▸ **BRIEF**: Reproduce the records below exactly as they appear, omitting any pictures they contain.

▸ **DATASET**:
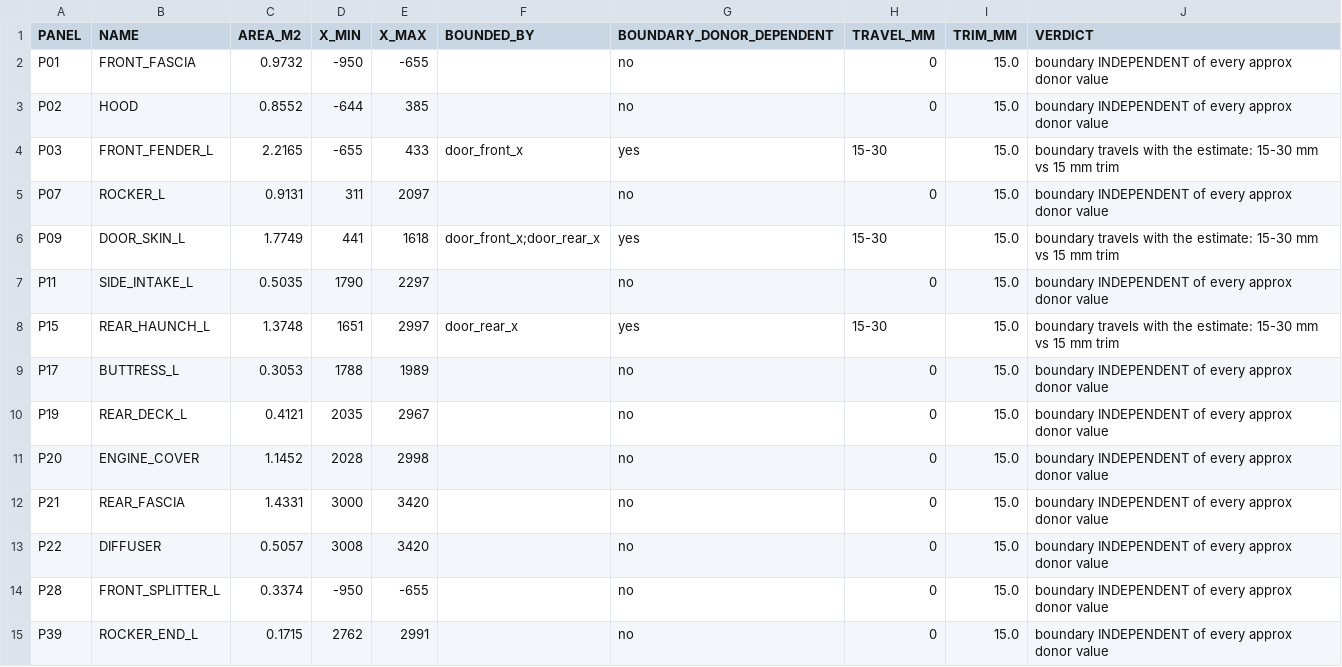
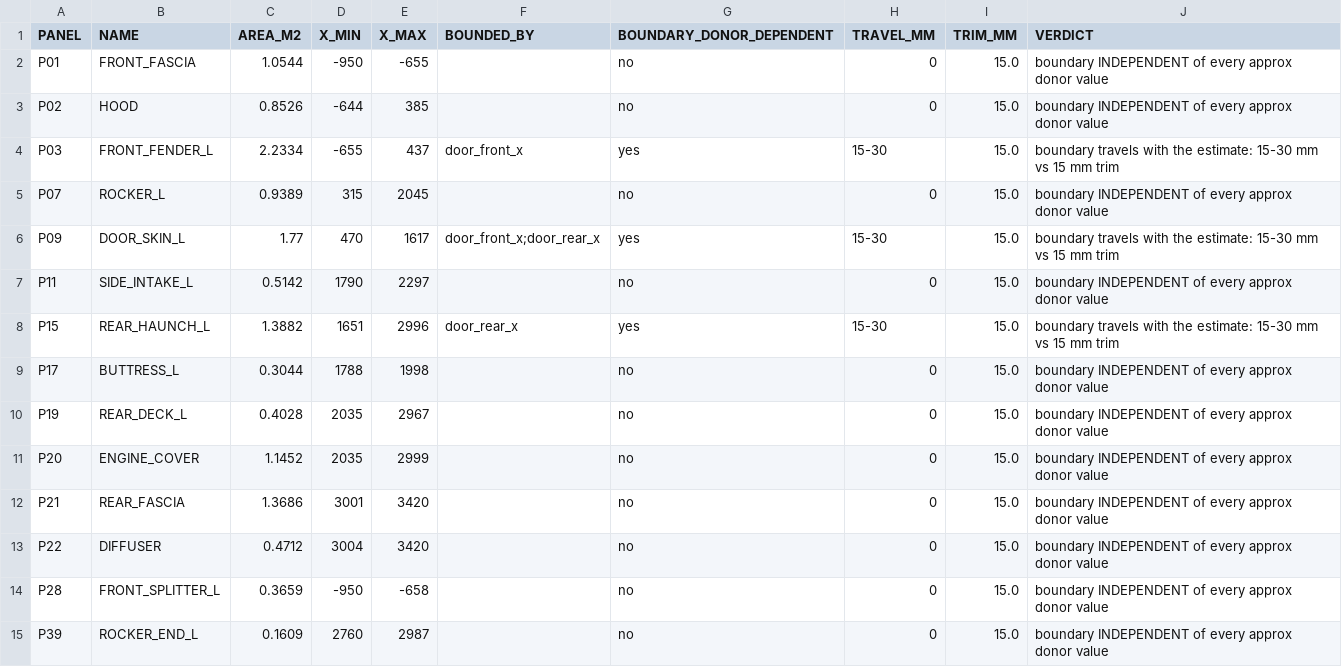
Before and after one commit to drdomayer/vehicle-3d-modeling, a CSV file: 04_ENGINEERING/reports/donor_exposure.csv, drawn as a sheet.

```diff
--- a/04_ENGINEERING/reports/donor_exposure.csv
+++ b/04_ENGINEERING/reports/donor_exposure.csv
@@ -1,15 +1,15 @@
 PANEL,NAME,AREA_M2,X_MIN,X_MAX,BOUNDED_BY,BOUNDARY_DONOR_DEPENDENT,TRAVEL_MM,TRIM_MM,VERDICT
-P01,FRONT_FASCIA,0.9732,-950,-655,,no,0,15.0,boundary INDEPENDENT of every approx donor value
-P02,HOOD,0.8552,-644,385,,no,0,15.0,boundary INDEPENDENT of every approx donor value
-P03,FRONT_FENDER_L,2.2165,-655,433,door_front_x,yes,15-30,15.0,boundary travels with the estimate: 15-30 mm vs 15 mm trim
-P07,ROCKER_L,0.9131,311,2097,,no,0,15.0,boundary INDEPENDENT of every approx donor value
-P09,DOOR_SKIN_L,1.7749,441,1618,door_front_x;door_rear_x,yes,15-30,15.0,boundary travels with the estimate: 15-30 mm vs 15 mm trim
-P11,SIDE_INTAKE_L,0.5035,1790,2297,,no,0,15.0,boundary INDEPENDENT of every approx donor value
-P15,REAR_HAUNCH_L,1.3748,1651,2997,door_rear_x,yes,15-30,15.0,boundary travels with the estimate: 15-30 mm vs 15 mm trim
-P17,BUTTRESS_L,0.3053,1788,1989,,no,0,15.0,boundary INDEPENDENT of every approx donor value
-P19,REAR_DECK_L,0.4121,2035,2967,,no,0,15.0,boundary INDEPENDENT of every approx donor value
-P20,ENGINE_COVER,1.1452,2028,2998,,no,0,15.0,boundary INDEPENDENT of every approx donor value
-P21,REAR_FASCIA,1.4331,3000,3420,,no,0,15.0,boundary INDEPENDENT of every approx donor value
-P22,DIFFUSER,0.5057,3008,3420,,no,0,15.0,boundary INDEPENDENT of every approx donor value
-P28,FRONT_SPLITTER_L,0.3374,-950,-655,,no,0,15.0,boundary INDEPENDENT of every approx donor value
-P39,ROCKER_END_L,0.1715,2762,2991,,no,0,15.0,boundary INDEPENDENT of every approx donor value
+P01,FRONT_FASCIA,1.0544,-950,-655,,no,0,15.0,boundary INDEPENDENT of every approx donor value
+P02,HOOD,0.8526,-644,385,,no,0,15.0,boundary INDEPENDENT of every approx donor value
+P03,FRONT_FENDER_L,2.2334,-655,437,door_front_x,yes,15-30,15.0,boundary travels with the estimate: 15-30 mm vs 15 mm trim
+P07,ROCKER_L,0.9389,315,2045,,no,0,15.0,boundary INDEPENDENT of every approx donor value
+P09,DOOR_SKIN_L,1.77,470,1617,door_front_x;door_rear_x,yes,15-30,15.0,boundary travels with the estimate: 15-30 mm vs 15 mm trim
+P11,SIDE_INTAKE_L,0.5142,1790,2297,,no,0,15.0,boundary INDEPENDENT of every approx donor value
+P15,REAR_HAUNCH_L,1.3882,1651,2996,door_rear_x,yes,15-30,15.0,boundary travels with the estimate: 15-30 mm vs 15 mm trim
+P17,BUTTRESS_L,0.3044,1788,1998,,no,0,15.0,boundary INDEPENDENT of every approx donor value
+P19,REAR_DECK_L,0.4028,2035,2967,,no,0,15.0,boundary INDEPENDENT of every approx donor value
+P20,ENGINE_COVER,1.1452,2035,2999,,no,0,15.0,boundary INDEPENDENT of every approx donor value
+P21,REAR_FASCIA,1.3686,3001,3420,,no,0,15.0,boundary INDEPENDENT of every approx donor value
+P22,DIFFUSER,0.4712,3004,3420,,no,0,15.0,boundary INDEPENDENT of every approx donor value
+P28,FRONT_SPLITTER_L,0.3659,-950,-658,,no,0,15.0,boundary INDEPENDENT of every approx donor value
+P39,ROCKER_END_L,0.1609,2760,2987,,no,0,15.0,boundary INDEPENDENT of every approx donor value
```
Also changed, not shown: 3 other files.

▸ **EXERCISE ANSWER**:
Before and after one commit to drdomayer/vehicle-3d-modeling, a CSV file: 04_ENGINEERING/reports/donor_exposure.csv, drawn as a sheet.

```diff
--- a/04_ENGINEERING/reports/donor_exposure.csv
+++ b/04_ENGINEERING/reports/donor_exposure.csv
@@ -1,15 +1,15 @@
 PANEL,NAME,AREA_M2,X_MIN,X_MAX,BOUNDED_BY,BOUNDARY_DONOR_DEPENDENT,TRAVEL_MM,TRIM_MM,VERDICT
-P01,FRONT_FASCIA,0.9732,-950,-655,,no,0,15.0,boundary INDEPENDENT of every approx donor value
-P02,HOOD,0.8552,-644,385,,no,0,15.0,boundary INDEPENDENT of every approx donor value
-P03,FRONT_FENDER_L,2.2165,-655,433,door_front_x,yes,15-30,15.0,boundary travels with the estimate: 15-30 mm vs 15 mm trim
-P07,ROCKER_L,0.9131,311,2097,,no,0,15.0,boundary INDEPENDENT of every approx donor value
-P09,DOOR_SKIN_L,1.7749,441,1618,door_front_x;door_rear_x,yes,15-30,15.0,boundary travels with the estimate: 15-30 mm vs 15 mm trim
-P11,SIDE_INTAKE_L,0.5035,1790,2297,,no,0,15.0,boundary INDEPENDENT of every approx donor value
-P15,REAR_HAUNCH_L,1.3748,1651,2997,door_rear_x,yes,15-30,15.0,boundary travels with the estimate: 15-30 mm vs 15 mm trim
-P17,BUTTRESS_L,0.3053,1788,1989,,no,0,15.0,boundary INDEPENDENT of every approx donor value
-P19,REAR_DECK_L,0.4121,2035,2967,,no,0,15.0,boundary INDEPENDENT of every approx donor value
-P20,ENGINE_COVER,1.1452,2028,2998,,no,0,15.0,boundary INDEPENDENT of every approx donor value
-P21,REAR_FASCIA,1.4331,3000,3420,,no,0,15.0,boundary INDEPENDENT of every approx donor value
-P22,DIFFUSER,0.5057,3008,3420,,no,0,15.0,boundary INDEPENDENT of every approx donor value
-P28,FRONT_SPLITTER_L,0.3374,-950,-655,,no,0,15.0,boundary INDEPENDENT of every approx donor value
-P39,ROCKER_END_L,0.1715,2762,2991,,no,0,15.0,boundary INDEPENDENT of every approx donor value
+P01,FRONT_FASCIA,1.0544,-950,-655,,no,0,15.0,boundary INDEPENDENT of every approx donor value
+P02,HOOD,0.8526,-644,385,,no,0,15.0,boundary INDEPENDENT of every approx donor value
+P03,FRONT_FENDER_L,2.2334,-655,437,door_front_x,yes,15-30,15.0,boundary travels with the estimate: 15-30 mm vs 15 mm trim
+P07,ROCKER_L,0.9389,315,2045,,no,0,15.0,boundary INDEPENDENT of every approx donor value
+P09,DOOR_SKIN_L,1.77,470,1617,door_front_x;door_rear_x,yes,15-30,15.0,boundary travels with the estimate: 15-30 mm vs 15 mm trim
+P11,SIDE_INTAKE_L,0.5142,1790,2297,,no,0,15.0,boundary INDEPENDENT of every approx donor value
+P15,REAR_HAUNCH_L,1.3882,1651,2996,door_rear_x,yes,15-30,15.0,boundary travels with the estimate: 15-30 mm vs 15 mm trim
+P17,BUTTRESS_L,0.3044,1788,1998,,no,0,15.0,boundary INDEPENDENT of every approx donor value
+P19,REAR_DECK_L,0.4028,2035,2967,,no,0,15.0,boundary INDEPENDENT of every approx donor value
+P20,ENGINE_COVER,1.1452,2035,2999,,no,0,15.0,boundary INDEPENDENT of every approx donor value
+P21,REAR_FASCIA,1.3686,3001,3420,,no,0,15.0,boundary INDEPENDENT of every approx donor value
+P22,DIFFUSER,0.4712,3004,3420,,no,0,15.0,boundary INDEPENDENT of every approx donor value
+P28,FRONT_SPLITTER_L,0.3659,-950,-658,,no,0,15.0,boundary INDEPENDENT of every approx donor value
+P39,ROCKER_END_L,0.1609,2760,2987,,no,0,15.0,boundary INDEPENDENT of every approx donor value
```
Also changed, not shown: 3 other files.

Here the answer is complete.